The 355 is a painfully mediocre way to ring in the new year. This predictable and nearly emotionless spy flick has neither charismatic characters (despite a recognizable and talented cast) nor any memorable action, turning what could’ve been a fun, star-studded, globe-trotting adventure with a bunch of kickass secret agents into a relentlessly dull two hours.
Directed by Simon Kinberg and co-written by Theresa Rebeck, the film follows CIA agent Mace Brown (Jessica Chastain) as she’s sent on a mission to track down a top-secret weapon. The weapon in question is a catch-all hacking device that can infiltrate anything in the world; taking down planes, knocking out power to entire cities, controlling governments, you get the picture.
Rival agencies from around the world also want their hands on the device, resulting in a competitive chase between Mace and her computer specializing friend Khadija (Lupita Nyong’o), a German agent named Marie (Diane Kruger), Chinese agent Lin Mi Sheng (Bingbing Fan), and others like Spanish psychologist Graciela (Penélope Cruz). The idea of several different but equally skilled characters all going after the same object can be a fun setup, and it makes for the film’s only interesting angle.
But that’s over far too quickly and thanks to the easy alliance that forms between everyone under the banner of keeping the device out of the “wrong” hands. It’s especially strange to watch the movie make a point of how none of these women are particularly trusting due to their pasts and, you know, their line of work, only to then trust a variety of people at once despite having no actual reasons for trusting any of them.
The nonsense truly hits its peak halfway through when everyone inexplicably decides to just let Mace hand everything over to the CIA. Surely some of these other agencies from different countries wouldn’t want that? The 355 features some physically improbable feats as well, like a scene where Marie is being pursued by Mace in a subway station only to magically appear inside of a train car after barely getting out of its way seconds before.

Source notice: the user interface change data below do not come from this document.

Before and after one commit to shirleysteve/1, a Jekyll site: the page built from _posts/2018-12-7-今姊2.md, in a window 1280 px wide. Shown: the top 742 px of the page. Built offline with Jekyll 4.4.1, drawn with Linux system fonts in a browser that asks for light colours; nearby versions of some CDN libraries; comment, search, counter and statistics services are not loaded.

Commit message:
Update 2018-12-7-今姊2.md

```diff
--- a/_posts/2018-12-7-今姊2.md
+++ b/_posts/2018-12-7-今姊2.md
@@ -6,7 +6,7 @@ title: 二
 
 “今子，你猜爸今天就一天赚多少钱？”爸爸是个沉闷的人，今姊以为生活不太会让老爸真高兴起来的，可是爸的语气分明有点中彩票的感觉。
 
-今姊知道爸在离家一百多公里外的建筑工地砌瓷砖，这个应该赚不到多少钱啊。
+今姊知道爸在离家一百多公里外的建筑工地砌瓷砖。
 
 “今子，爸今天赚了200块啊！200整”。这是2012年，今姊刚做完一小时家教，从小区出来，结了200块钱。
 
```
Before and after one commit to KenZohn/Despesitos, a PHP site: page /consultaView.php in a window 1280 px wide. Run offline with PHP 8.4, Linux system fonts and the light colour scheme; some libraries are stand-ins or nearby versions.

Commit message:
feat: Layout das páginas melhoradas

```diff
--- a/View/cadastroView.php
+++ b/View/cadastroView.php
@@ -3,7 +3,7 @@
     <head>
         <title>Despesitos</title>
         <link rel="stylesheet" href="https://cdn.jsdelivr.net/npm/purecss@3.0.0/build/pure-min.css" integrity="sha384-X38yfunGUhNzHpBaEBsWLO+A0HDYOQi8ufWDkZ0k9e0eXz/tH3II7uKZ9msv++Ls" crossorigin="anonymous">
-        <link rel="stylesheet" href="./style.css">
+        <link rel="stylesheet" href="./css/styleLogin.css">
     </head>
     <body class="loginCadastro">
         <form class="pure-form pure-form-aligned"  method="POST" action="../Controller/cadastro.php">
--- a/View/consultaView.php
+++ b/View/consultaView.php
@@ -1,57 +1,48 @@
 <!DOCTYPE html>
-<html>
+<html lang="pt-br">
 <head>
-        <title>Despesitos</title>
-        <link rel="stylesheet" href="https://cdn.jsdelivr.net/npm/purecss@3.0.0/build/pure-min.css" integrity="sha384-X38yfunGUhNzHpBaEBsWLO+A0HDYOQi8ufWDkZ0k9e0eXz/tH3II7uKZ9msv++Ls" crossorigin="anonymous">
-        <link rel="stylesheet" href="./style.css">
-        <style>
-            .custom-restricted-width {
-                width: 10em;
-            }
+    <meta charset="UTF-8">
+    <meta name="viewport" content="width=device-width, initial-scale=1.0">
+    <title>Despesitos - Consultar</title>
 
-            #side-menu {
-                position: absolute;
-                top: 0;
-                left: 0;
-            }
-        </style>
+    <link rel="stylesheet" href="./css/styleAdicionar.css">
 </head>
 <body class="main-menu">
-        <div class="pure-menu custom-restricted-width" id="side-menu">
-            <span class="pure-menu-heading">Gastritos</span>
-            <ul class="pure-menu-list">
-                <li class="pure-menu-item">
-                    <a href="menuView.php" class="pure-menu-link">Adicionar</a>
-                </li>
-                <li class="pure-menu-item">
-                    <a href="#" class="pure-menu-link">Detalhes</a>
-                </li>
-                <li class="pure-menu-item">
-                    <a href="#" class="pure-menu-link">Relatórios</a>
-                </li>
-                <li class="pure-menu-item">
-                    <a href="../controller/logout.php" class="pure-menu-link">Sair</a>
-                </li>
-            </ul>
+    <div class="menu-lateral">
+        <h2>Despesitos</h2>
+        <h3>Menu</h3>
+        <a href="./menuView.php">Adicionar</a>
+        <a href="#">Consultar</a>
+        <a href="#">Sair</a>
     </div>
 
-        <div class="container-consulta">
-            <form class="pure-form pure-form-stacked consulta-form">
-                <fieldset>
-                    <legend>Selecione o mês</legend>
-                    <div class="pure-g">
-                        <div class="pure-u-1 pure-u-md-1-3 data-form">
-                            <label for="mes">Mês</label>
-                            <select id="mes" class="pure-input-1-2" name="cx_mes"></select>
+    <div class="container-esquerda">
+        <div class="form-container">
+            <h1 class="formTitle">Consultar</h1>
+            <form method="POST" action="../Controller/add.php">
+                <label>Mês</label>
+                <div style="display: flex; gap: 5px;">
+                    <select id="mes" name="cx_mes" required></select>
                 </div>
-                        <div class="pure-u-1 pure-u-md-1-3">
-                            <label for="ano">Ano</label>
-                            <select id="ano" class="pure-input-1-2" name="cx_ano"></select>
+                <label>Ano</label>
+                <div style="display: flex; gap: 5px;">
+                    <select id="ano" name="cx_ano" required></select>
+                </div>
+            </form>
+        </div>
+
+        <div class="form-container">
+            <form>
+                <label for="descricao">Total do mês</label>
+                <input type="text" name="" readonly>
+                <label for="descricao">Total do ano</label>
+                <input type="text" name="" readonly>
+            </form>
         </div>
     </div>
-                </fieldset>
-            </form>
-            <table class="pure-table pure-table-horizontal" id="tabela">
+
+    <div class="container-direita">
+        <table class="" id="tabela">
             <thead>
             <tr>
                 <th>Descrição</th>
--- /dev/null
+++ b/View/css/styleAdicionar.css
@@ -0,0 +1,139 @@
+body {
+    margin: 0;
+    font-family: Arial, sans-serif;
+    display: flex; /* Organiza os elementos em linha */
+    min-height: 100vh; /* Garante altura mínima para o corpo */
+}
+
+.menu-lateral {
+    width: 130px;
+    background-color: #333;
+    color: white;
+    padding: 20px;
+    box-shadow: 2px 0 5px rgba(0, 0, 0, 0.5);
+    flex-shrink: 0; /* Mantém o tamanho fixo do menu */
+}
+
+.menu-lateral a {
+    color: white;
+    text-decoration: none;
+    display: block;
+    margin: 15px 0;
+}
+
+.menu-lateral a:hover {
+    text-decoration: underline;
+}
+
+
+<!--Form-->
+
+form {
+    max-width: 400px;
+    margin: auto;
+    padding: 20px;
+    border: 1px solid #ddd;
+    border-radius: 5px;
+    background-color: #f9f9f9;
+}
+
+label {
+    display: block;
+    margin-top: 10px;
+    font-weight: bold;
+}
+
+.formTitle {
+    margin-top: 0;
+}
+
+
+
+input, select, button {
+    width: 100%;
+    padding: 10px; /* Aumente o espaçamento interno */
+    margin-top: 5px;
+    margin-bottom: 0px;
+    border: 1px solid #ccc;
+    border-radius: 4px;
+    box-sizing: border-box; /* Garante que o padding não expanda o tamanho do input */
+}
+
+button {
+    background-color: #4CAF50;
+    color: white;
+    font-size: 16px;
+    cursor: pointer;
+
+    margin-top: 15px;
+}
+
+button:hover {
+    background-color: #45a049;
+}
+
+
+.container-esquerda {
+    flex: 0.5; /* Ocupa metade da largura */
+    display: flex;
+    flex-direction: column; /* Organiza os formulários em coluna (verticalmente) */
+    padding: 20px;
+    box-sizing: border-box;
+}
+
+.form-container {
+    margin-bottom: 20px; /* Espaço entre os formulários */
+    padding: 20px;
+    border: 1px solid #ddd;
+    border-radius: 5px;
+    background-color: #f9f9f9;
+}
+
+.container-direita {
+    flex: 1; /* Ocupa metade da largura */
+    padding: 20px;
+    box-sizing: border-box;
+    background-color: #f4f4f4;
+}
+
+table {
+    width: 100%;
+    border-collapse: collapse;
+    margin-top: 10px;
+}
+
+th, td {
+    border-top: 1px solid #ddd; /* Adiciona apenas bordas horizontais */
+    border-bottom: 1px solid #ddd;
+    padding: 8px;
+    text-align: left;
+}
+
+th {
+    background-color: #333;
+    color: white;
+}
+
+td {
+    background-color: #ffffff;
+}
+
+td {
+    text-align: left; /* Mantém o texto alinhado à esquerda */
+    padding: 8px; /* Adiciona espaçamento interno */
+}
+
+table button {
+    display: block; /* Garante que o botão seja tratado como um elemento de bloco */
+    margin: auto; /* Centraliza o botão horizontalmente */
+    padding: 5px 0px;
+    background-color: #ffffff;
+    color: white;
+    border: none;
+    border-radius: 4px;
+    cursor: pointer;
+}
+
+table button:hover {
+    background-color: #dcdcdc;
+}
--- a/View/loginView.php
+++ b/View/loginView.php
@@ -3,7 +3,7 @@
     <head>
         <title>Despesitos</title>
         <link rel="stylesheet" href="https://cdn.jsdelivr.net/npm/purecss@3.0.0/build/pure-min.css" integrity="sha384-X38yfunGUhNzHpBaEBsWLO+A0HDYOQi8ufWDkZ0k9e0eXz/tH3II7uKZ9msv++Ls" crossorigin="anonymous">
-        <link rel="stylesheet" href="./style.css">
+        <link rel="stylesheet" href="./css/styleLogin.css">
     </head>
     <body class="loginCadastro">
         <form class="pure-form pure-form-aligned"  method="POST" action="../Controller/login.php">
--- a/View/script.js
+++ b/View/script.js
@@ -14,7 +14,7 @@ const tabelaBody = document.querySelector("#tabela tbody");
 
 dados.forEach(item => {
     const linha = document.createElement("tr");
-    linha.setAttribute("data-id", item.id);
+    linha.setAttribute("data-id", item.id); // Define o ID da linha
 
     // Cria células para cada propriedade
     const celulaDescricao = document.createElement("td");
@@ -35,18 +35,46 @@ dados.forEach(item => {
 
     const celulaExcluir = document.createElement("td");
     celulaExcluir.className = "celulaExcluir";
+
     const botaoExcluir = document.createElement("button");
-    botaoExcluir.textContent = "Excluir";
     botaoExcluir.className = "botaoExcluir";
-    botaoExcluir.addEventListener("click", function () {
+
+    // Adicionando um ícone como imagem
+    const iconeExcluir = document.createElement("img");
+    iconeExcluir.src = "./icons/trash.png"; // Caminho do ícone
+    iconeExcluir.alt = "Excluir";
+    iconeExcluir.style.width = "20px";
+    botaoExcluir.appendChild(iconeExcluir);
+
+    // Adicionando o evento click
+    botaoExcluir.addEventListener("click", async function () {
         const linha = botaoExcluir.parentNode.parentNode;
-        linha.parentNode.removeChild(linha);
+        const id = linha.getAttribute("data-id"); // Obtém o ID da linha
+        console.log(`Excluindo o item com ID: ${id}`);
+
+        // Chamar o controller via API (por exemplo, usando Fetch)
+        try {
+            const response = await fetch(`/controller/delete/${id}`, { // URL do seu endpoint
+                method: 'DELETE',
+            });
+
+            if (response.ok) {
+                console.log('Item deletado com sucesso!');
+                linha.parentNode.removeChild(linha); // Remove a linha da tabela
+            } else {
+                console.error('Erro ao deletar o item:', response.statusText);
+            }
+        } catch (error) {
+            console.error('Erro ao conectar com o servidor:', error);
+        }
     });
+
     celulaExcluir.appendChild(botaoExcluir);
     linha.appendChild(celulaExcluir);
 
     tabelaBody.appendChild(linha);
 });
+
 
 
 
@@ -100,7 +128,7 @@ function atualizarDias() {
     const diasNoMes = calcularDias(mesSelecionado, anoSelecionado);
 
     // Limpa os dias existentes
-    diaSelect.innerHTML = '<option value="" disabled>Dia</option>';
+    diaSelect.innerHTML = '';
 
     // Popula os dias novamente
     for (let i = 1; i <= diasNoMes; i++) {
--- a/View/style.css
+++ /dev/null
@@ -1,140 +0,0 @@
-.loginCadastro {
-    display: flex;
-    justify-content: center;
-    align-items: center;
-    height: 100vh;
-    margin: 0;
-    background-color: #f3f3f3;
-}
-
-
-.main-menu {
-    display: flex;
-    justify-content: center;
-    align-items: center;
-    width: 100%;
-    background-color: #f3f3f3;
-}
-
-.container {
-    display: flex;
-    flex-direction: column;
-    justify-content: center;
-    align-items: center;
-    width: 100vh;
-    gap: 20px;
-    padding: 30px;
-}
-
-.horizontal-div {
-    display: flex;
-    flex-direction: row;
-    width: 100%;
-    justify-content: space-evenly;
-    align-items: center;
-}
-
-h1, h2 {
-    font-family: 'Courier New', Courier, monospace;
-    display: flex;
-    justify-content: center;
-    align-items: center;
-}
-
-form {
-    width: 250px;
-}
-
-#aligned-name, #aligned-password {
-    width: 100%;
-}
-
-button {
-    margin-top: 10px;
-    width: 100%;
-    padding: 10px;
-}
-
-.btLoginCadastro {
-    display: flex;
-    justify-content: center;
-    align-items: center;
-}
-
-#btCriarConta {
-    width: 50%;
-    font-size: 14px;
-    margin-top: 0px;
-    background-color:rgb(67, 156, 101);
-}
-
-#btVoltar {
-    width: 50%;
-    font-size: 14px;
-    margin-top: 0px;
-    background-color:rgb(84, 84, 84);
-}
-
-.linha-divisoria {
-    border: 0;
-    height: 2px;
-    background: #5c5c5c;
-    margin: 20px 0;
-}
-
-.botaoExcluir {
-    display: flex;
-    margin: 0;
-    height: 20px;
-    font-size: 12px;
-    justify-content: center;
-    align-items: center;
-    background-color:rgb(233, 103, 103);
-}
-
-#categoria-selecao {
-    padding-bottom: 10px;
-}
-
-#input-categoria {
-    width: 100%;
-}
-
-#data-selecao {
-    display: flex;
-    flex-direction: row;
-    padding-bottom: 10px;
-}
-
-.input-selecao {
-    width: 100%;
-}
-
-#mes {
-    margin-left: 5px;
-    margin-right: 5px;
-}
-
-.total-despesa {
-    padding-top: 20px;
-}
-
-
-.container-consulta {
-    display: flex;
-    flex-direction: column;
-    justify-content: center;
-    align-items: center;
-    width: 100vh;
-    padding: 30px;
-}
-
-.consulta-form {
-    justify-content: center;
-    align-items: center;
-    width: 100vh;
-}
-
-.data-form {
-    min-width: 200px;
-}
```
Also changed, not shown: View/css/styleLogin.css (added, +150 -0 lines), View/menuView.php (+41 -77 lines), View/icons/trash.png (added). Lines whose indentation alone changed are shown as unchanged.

Our suspension of disbelief can only go so far – if Marie had somehow managed to climb onto the car, that’s one thing, but showing up inside of it? Don’t think so.
These things might be excusable in a film that has a little more life and personality, so the fact that the woefully generic The 355 is devoid of either one makes its storytelling issues all the more glaring. Take, for example, the film’s reveal that Nick (Sebastian Stan), who we are introduced to as Mace’s romantic partner at the start of the movie, is actually a villain. Now some may cry spoiler, but the film does that all on its own – the first 15 minutes follows a botched mission by Mace and Nick that ends with the latter meeting up with who we know to be the bad guys, while Mace believes him to be dead.
This wouldn’t be a problem if we then cut to Nick once or twice to see what he’s up to before the inevitable reveal that he’s alive, yet The 355 does no such thing. We don’t see Nick again until Mace does, and while it has the proper impact on her, it’s something the audience already knows. Why not make some sort of attempt to fool us into believing – like the protagonist does – that he’s dead, so the reveal that he’s not actually has weight? Even if it’s still obvious, and it probably would be, it at least would be trying to tie our surprise and emotion to that of the main character.
For all of its struggles, The 355 is still mostly competently put together and its cast does what they can with the material to lift it as much as they can. Though that doesn’t make for a particularly good movie. It’s only after a very boring hour and a half that things finally get somewhat exciting in the lead-up to the final showdown – this is when things genuinely start to work and the action becomes dynamic. Unfortunately, it’s just too little, far too late.